Department of Fair Employment and Housing (DFEH) Employment Guidance on COVID-19
Recently, the Department of Fair Employment and Housing (DFEH) published a bulletin providing guidance on staying safe during COVID-19, while still adhering to employee civil rights. Below is a summary of the information provided in the bulletin. For the complete bulletin, go to https://www.dfeh.ca.gov/wp-content/uploads/sites/32/2020/03/DFEH-Employment-Information-on-COVID-19-FAQ_ENG.pdf.
This summary is not intended to be legal advice. For that, consult an attorney.
Summary of DFEH Employment Information on COVID-19 Published on March 4, 2021
A number of issues are being addressed in order to reduce the spread of COVID-19 in the workplace, while still complying with the civil rights of employees, which continue to be in effect during the pandemic. The following COVID-19 inquiry activities must be done in a way that comports with all of an employee’s civil rights, including the Fair Employment and Housing Act (FEHA).
Before employees enter the workplace, the employer may ask if they are experiencing COVID-19 symptoms, take employee temperatures, require a COVID-19 viral test (although not an antibody test), and require employees to wear personal protective equipment. Also, employers may ask employees why they have been absent if they suspect it is for a medical reason. Employees may be sent home if they display COVID-19 symptoms or if they test positive for COVID-19.

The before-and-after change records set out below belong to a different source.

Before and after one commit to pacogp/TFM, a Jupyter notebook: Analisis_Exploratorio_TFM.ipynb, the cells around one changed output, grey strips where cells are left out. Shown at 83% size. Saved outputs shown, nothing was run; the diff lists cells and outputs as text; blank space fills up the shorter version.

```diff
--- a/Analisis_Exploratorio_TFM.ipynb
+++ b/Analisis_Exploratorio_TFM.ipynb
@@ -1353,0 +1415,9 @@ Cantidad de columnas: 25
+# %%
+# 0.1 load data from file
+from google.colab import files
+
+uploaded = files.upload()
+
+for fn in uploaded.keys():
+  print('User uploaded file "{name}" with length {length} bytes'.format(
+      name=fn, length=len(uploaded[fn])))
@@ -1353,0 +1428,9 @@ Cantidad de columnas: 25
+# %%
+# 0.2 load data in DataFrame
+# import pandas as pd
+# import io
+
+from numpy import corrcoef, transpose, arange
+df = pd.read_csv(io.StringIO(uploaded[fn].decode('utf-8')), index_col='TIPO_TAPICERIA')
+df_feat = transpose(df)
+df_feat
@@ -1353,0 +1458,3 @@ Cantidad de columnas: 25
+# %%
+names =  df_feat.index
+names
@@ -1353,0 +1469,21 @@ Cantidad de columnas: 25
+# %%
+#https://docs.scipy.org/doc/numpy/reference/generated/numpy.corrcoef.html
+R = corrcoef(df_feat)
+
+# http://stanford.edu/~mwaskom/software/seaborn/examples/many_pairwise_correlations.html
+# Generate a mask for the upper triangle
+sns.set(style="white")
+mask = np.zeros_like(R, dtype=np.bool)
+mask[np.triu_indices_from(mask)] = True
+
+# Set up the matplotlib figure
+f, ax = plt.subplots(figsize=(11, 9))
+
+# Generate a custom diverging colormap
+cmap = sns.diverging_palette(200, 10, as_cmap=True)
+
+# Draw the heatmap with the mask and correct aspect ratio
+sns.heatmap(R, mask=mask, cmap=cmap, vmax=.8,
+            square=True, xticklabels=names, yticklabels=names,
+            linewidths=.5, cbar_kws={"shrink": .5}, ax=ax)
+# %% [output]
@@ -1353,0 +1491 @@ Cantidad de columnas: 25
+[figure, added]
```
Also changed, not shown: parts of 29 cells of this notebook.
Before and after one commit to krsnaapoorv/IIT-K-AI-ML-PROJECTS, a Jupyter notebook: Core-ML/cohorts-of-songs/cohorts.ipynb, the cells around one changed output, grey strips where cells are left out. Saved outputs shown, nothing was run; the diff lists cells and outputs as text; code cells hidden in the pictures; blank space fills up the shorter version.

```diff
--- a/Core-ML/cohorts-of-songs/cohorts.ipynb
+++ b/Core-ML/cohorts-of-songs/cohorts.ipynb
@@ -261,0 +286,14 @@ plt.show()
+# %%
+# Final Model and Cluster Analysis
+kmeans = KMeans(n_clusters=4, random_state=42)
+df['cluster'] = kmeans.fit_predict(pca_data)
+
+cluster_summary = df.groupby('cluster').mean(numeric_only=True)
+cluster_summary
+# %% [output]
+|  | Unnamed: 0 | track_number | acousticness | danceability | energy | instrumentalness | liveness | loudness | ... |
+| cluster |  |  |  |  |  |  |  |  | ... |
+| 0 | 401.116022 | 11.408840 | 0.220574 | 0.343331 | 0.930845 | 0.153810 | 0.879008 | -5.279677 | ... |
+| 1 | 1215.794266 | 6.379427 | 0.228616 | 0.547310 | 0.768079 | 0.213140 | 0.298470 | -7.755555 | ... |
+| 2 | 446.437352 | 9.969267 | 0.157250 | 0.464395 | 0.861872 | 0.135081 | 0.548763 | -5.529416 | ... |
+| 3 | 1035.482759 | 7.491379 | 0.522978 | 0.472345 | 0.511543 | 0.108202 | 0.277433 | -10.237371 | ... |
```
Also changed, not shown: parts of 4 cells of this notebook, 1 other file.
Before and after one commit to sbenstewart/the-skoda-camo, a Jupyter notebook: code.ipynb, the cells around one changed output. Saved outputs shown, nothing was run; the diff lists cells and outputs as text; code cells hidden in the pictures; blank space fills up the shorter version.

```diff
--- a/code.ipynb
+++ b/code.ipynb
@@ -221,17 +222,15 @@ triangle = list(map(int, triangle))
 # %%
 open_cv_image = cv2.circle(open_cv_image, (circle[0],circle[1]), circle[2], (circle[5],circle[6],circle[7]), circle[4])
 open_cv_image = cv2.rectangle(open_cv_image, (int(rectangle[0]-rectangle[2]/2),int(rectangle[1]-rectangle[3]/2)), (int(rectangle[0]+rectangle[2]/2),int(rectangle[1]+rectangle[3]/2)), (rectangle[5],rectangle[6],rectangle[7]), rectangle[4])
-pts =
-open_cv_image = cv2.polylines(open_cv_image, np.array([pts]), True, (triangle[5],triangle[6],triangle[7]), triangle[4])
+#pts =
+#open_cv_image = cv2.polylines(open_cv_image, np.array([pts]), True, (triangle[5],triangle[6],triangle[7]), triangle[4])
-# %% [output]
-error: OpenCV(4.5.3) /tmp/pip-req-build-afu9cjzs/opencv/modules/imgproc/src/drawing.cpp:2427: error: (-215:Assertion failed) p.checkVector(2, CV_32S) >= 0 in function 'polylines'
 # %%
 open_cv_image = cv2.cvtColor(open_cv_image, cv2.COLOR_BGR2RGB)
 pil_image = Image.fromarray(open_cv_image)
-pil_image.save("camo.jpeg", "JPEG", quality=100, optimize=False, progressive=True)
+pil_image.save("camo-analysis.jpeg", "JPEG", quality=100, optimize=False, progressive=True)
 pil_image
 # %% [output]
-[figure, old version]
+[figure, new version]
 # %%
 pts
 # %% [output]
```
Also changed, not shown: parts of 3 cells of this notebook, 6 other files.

Employees with Covid-19 symptoms or infections: privacy, leave, reasonable accommodations:
When an employee tests positive for Covid-19, has been exposed, or is quarantining, the employer should not identify or reveal that employee’s personal health related information to other employees. However, other employees may be informed of possible exposure without revealing personal information.
The California Family Rights Act may entitle employees to receive up to twelve weeks of unpaid leave for serious health conditions due to COVID-19 or to care for certain family members. Employees may request medical certification be provided within fifteen days of submitting the request, unless it is not practical to do so. The pandemic may make it impractical
Employers with more than five employees may be required to provide reasonable accommodations such as telework or leave for COVID-19 illness if it qualifies as a disability, unless doing so would be an undue hardship or if the employee cannot perform essential duties with accommodations. Also, this requirement may be waved if the employee cannot perform the essential duties with accommodations in a way that is safe and healthy for the employee and others. A timely, good faith interactive process is required to identify and implement reasonable accommodations.
While the risk of severe illness from COVID-19 is highest for older adults, employers are not required to reasonably accommodate employees based on age alone, although they may not discriminate against older employees. For example, an employer may not allow only employees under sixty-five to return to work, even to protect older workers.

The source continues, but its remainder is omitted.